> [Work item]:
Every picture should be left out, but the lines below must be repeated exactly.

*** Supplied information ***

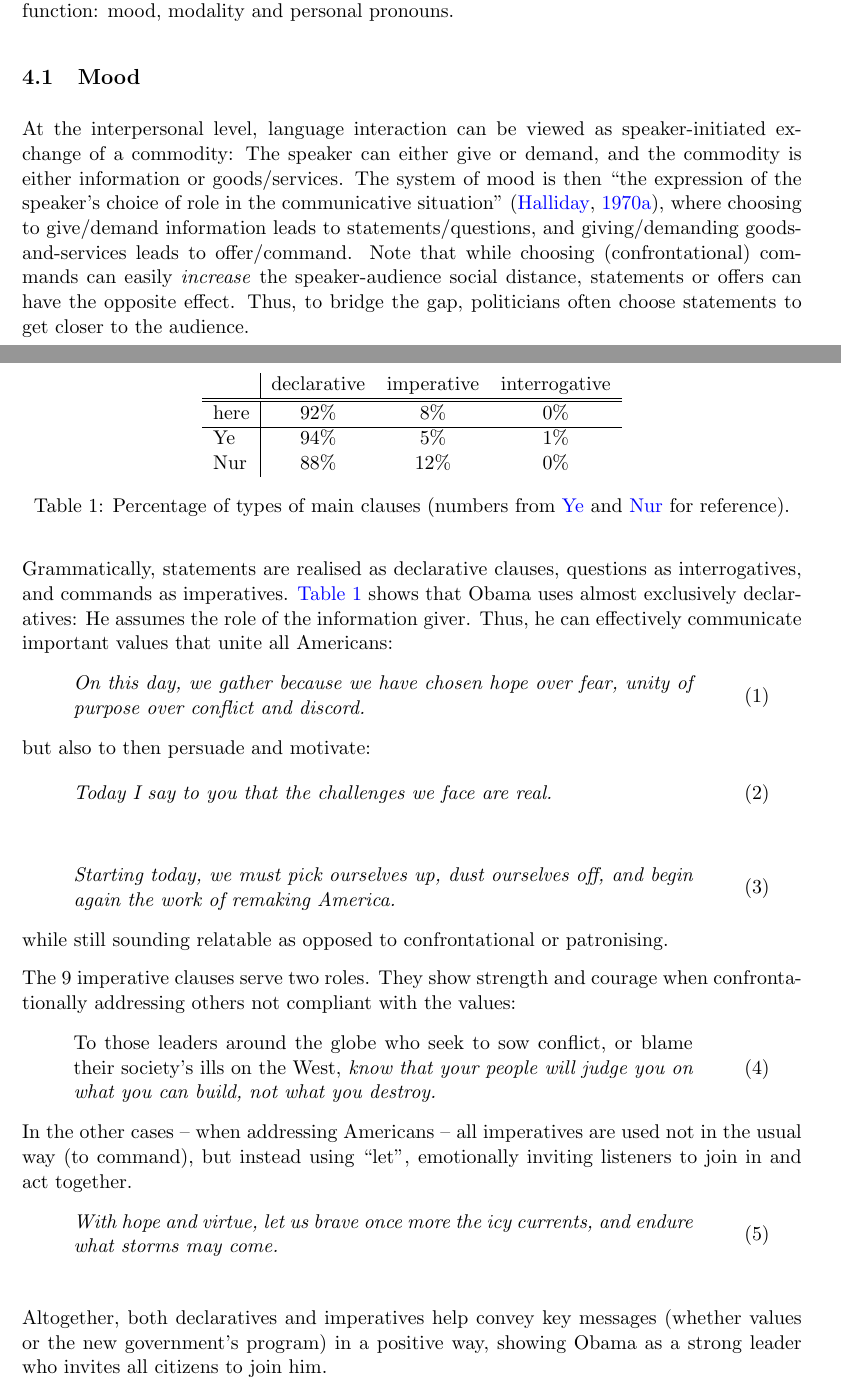
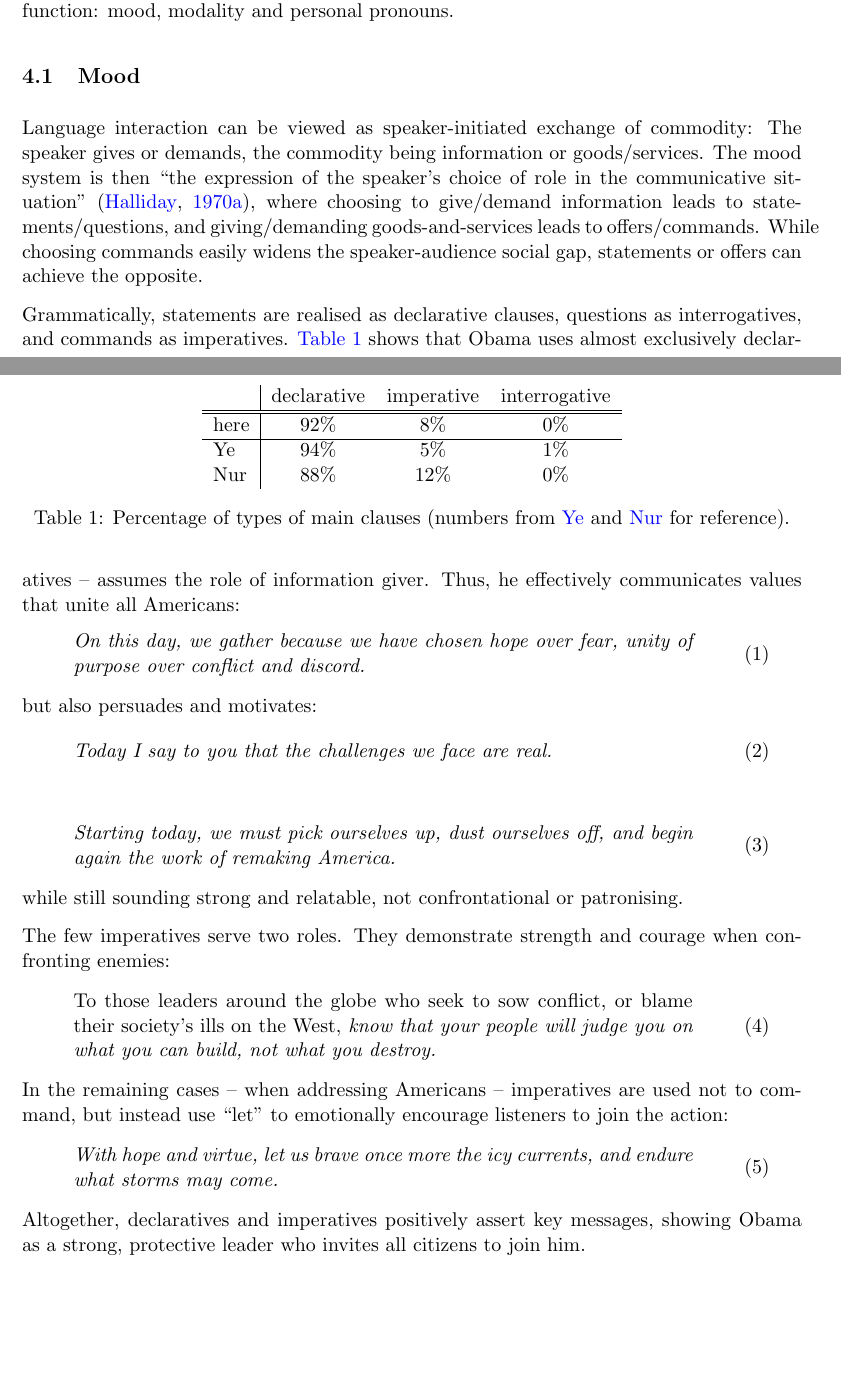
Before and after one commit to samsucik/discourse-analysis, a LaTeX document (cw1/report/B083350.tex): two parts of pages 2 and 3 of 8 before the commit and two parts of pages 2 and 3 of 7 after it, joined at a grey line, cut so that both start at the same text, the shorter picture padded with empty space. Compiled offline with pdfLaTeX.

Commit message:
Shorten the Mood section.

```diff
--- a/cw1/report/B083350.tex
+++ b/cw1/report/B083350.tex
@@ -135,18 +135,19 @@
 	%     - while the victory speech was aimed primarily for Obama's supporters, the inaugural speech was widely televised and addressed to all Americans and even to other nations
 }
 
+% 991
 \section{Analysis}{
 	% 19
 	%  - I analyse the dimensions of IM explored by both Nur and Ruijuan, i.e. mood, modality and personal pronouns.
 	For comparability with \citeauthor{Nur} and \citeauthor{Ye}, I analyse the same elements of Interpersonal Metafunction: mood, modality and personal pronouns.
 
-	% 369
+	% 300 - 9(table)
  	%  - Mood
  	\subsection{Mood}{
 		%    - The concept of Mood relates to the very nature of clause as exchange
- 		At the interpersonal level, language interaction can be viewed as speaker-initiated exchange of a commodity: The speaker can either give or demand, and the commodity is either information or goods/services.
+ 		Language interaction can be viewed as speaker-initiated exchange of commodity: The speaker gives or demands, the commodity being information or goods/services.
 		%    - provides basis for interactions between addresser and audience in the form of 4 basic speech functions as exchanges of 2 types of commodity:
- 		The system of mood is then ``the expression of the speaker's choice of role in the communicative situation'' \citep{Halliday1970ModalityMood}, where choosing to give/demand information leads to statements/questions, and giving/demanding goods-and-services leads to offer/command. Note that while choosing (confrontational) commands can easily \textit{increase} the speaker-audience social distance, statements or offers can have the opposite effect. Thus, to bridge the gap, politicians often choose statements to get closer to the audience.
+ 		The mood system is then ``the expression of the speaker's choice of role in the communicative situation'' \citep{Halliday1970ModalityMood}, where choosing to give/demand information leads to statements/questions, and giving/demanding goods-and-services leads to offers/commands. While choosing commands easily widens the speaker-audience social gap, statements or offers can achieve the opposite.
 		%    - the mood itself is in a clause represented by subject + finite (typically the subject-verb pair)
 		% statement (giving information), question (demanding information), offer (giving goods & services), and command (demanding g&s)
 
@@ -169,23 +170,22 @@
 	      \label{tab:mood}
 	    \end{table}
 
- 		Grammatically, statements are realised as declarative clauses, questions as interrogatives, and commands as imperatives. \autoref{tab:mood} shows that Obama uses almost exclusively declaratives: He assumes the role of the information giver. Thus, he can effectively communicate important values that unite all Americans:
+ 		Grammatically, statements are realised as declarative clauses, questions as interrogatives, and commands as imperatives. \autoref{tab:mood} shows that Obama uses almost exclusively declaratives -- assumes the role of information giver. Thus, he effectively communicates values that unite all Americans:
 		%    - declarative examples
 		\Quote{On this day, we gather because we have chosen hope over fear, unity of purpose over conflict and discord.}{declarative1}
- 		but also to then persuade and motivate:
+ 		but also persuades and motivates:
  		\Quote{Today I say to you that the challenges we face are real.}{declarative2}
  		\Quote{Starting today, we must pick ourselves up, dust ourselves off, and begin again the work of remaking America.}{declarative3}
- 		while still sounding relatable as opposed to confrontational or patronising.
+ 		while still sounding strong and relatable, not confrontational or patronising.
 
 		%    - imperatives addressed to "others" countries and potential enemies (3x), and to all Americans (the Let form, 3x)
 		%    - imperative example:
- 		The 9 imperative clauses serve two roles. They show strength and courage when confrontationally addressing others not compliant with the values:
+ 		The few imperatives serve two roles. They demonstrate strength and courage when confronting enemies:
  		\Quote{\normalfont To those leaders around the globe who seek to sow conflict, or blame their society's ills on the West,\em\  know that your people will judge you on what you can build, not what you destroy.}{imperative1}
- 		In the other cases -- when addressing Americans -- all imperatives are used not in the usual way (to command), but instead using ``let'', emotionally inviting listeners to join in and act together.
+ 		In the remaining cases -- when addressing Americans -- imperatives are used not to command, but instead use ``let'' to emotionally encourage listeners to join the action:
  		\Quote{With hope and virtue, let us brave once more the icy currents, and endure what storms may come.}{imperative2}
 		%    - similar to previous findings. more imperatives in inaugural vs victory speeches may be attributed to presenting program and encouraging people to join and act in accordance with it
-
-		Altogether, both declaratives and imperatives help convey key messages (whether values or the new government's program) in a positive way, showing Obama as a strong leader who invites all citizens to join him.
+		Altogether, declaratives and imperatives positively assert key messages, showing Obama as a strong, protective leader who invites all citizens to join him.
  	}
 
  	% 363
```
Also changed, not shown: cw1/report/B083350.tex (6 more changed lines).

*** End of Supplied information ***

> [Response box]:
Before and after one commit to samsucik/discourse-analysis, a LaTeX document (cw1/report/B083350.tex): two parts of pages 2 and 3 of 8 before the commit and two parts of pages 2 and 3 of 7 after it, joined at a grey line, cut so that both start at the same text, the shorter picture padded with empty space. Compiled offline with pdfLaTeX.

Commit message:
Shorten the Mood section.

```diff
--- a/cw1/report/B083350.tex
+++ b/cw1/report/B083350.tex
@@ -135,18 +135,19 @@
 	%     - while the victory speech was aimed primarily for Obama's supporters, the inaugural speech was widely televised and addressed to all Americans and even to other nations
 }
 
+% 991
 \section{Analysis}{
 	% 19
 	%  - I analyse the dimensions of IM explored by both Nur and Ruijuan, i.e. mood, modality and personal pronouns.
 	For comparability with \citeauthor{Nur} and \citeauthor{Ye}, I analyse the same elements of Interpersonal Metafunction: mood, modality and personal pronouns.
 
-	% 369
+	% 300 - 9(table)
  	%  - Mood
  	\subsection{Mood}{
 		%    - The concept of Mood relates to the very nature of clause as exchange
- 		At the interpersonal level, language interaction can be viewed as speaker-initiated exchange of a commodity: The speaker can either give or demand, and the commodity is either information or goods/services.
+ 		Language interaction can be viewed as speaker-initiated exchange of commodity: The speaker gives or demands, the commodity being information or goods/services.
 		%    - provides basis for interactions between addresser and audience in the form of 4 basic speech functions as exchanges of 2 types of commodity:
- 		The system of mood is then ``the expression of the speaker's choice of role in the communicative situation'' \citep{Halliday1970ModalityMood}, where choosing to give/demand information leads to statements/questions, and giving/demanding goods-and-services leads to offer/command. Note that while choosing (confrontational) commands can easily \textit{increase} the speaker-audience social distance, statements or offers can have the opposite effect. Thus, to bridge the gap, politicians often choose statements to get closer to the audience.
+ 		The mood system is then ``the expression of the speaker's choice of role in the communicative situation'' \citep{Halliday1970ModalityMood}, where choosing to give/demand information leads to statements/questions, and giving/demanding goods-and-services leads to offers/commands. While choosing commands easily widens the speaker-audience social gap, statements or offers can achieve the opposite.
 		%    - the mood itself is in a clause represented by subject + finite (typically the subject-verb pair)
 		% statement (giving information), question (demanding information), offer (giving goods & services), and command (demanding g&s)
 
@@ -169,23 +170,22 @@
 	      \label{tab:mood}
 	    \end{table}
 
- 		Grammatically, statements are realised as declarative clauses, questions as interrogatives, and commands as imperatives. \autoref{tab:mood} shows that Obama uses almost exclusively declaratives: He assumes the role of the information giver. Thus, he can effectively communicate important values that unite all Americans:
+ 		Grammatically, statements are realised as declarative clauses, questions as interrogatives, and commands as imperatives. \autoref{tab:mood} shows that Obama uses almost exclusively declaratives -- assumes the role of information giver. Thus, he effectively communicates values that unite all Americans:
 		%    - declarative examples
 		\Quote{On this day, we gather because we have chosen hope over fear, unity of purpose over conflict and discord.}{declarative1}
- 		but also to then persuade and motivate:
+ 		but also persuades and motivates:
  		\Quote{Today I say to you that the challenges we face are real.}{declarative2}
  		\Quote{Starting today, we must pick ourselves up, dust ourselves off, and begin again the work of remaking America.}{declarative3}
- 		while still sounding relatable as opposed to confrontational or patronising.
+ 		while still sounding strong and relatable, not confrontational or patronising.
 
 		%    - imperatives addressed to "others" countries and potential enemies (3x), and to all Americans (the Let form, 3x)
 		%    - imperative example:
- 		The 9 imperative clauses serve two roles. They show strength and courage when confrontationally addressing others not compliant with the values:
+ 		The few imperatives serve two roles. They demonstrate strength and courage when confronting enemies:
  		\Quote{\normalfont To those leaders around the globe who seek to sow conflict, or blame their society's ills on the West,\em\  know that your people will judge you on what you can build, not what you destroy.}{imperative1}
- 		In the other cases -- when addressing Americans -- all imperatives are used not in the usual way (to command), but instead using ``let'', emotionally inviting listeners to join in and act together.
+ 		In the remaining cases -- when addressing Americans -- imperatives are used not to command, but instead use ``let'' to emotionally encourage listeners to join the action:
  		\Quote{With hope and virtue, let us brave once more the icy currents, and endure what storms may come.}{imperative2}
 		%    - similar to previous findings. more imperatives in inaugural vs victory speeches may be attributed to presenting program and encouraging people to join and act in accordance with it
-
-		Altogether, both declaratives and imperatives help convey key messages (whether values or the new government's program) in a positive way, showing Obama as a strong leader who invites all citizens to join him.
+		Altogether, declaratives and imperatives positively assert key messages, showing Obama as a strong, protective leader who invites all citizens to join him.
  	}
 
  	% 363
```
Also changed, not shown: cw1/report/B083350.tex (6 more changed lines).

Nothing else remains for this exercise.